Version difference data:
■ ■ ■ ■
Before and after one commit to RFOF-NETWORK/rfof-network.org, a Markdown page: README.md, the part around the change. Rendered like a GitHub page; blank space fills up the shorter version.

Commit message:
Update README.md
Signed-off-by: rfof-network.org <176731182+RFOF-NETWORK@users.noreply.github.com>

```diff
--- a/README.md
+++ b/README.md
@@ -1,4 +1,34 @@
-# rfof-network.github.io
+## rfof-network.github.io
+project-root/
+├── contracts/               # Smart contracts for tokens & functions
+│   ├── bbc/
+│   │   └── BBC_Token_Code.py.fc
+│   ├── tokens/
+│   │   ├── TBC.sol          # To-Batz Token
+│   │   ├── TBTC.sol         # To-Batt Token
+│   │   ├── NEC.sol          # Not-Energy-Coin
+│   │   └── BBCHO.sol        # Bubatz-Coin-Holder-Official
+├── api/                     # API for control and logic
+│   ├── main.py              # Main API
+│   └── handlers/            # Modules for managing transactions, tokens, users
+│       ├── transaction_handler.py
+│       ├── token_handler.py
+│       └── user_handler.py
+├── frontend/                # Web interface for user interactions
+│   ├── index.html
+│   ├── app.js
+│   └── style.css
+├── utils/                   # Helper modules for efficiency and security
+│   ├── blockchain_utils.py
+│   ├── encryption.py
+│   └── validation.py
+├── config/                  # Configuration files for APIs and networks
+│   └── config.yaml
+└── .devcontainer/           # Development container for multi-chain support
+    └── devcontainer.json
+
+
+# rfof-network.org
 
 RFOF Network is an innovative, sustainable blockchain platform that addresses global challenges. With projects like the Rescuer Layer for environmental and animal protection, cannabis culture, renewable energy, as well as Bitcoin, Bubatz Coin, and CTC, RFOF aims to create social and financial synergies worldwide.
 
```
■ ■ ■ ■
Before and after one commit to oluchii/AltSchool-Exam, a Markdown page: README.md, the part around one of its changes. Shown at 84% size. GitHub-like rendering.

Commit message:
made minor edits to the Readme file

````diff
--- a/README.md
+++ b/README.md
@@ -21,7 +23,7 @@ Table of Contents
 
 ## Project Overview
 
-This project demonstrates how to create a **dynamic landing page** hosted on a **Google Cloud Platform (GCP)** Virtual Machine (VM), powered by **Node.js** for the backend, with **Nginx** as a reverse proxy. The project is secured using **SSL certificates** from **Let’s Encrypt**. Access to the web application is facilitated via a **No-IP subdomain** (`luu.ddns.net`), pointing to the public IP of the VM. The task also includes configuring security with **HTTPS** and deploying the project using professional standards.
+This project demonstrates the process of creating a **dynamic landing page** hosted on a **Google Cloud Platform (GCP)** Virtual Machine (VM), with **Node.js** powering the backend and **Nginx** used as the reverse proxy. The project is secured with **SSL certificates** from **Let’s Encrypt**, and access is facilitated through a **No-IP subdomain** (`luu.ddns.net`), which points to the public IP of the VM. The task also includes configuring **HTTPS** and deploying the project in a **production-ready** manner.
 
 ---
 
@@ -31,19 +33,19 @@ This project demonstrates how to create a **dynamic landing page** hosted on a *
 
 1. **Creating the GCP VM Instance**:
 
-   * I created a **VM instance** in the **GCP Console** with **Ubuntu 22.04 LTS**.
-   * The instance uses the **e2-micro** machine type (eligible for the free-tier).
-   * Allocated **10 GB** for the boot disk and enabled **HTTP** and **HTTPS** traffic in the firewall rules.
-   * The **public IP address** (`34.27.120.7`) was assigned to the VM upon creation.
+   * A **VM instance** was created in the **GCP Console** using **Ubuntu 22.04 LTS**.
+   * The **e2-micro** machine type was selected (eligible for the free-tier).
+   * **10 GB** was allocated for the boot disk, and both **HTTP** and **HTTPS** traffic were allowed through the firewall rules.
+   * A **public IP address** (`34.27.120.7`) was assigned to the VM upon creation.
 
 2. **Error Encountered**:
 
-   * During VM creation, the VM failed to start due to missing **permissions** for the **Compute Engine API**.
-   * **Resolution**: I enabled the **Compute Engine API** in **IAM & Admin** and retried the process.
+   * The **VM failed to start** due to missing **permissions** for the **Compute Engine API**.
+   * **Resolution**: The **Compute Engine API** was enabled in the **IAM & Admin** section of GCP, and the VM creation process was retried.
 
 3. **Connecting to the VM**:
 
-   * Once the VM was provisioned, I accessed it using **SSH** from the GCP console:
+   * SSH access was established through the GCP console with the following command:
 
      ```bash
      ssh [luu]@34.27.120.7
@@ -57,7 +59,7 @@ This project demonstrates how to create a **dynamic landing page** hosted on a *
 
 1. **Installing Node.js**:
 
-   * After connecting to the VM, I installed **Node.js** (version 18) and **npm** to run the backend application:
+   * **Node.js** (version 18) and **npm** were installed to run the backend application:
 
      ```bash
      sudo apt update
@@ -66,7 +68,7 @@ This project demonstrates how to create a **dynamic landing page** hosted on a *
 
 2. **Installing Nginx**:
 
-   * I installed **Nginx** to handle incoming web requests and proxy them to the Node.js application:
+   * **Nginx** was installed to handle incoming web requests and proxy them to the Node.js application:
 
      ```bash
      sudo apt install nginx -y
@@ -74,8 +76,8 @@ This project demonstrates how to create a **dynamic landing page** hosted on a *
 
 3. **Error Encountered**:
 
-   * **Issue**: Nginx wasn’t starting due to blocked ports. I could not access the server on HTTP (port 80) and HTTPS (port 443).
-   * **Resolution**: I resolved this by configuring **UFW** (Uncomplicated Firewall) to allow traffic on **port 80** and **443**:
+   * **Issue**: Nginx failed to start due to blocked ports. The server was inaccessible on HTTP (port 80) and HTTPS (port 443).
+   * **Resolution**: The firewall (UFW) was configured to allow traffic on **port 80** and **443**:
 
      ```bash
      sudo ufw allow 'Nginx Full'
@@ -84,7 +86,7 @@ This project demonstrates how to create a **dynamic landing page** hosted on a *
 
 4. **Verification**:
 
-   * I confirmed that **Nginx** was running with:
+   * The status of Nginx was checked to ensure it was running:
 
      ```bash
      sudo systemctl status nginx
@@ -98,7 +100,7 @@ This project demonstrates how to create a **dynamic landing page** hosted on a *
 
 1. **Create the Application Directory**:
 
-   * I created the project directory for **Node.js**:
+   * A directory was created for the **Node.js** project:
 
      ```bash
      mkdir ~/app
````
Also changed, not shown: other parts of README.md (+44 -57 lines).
■ ■ ■ ■
What you should do: From the data, list each line in which the string "using" appears.

Task response:
-This project demonstrates how to create a **dynamic landing page** hosted on a **Google Cloud Platform (GCP)** Virtual Machine (VM), powered by **Node.js** for the backend, with **Nginx** as a reverse proxy. The project is secured using **SSL certificates** from **Let’s Encrypt**. Access to the web application is facilitated via a **No-IP subdomain** (`luu.ddns.net`), pointing to the public IP of the VM. The task also includes configuring security with **HTTPS** and deploying the project using professional standards.
+   * A **VM instance** was created in the **GCP Console** using **Ubuntu 22.04 LTS**.
-   * Once the VM was provisioned, I accessed it using **SSH** from the GCP console:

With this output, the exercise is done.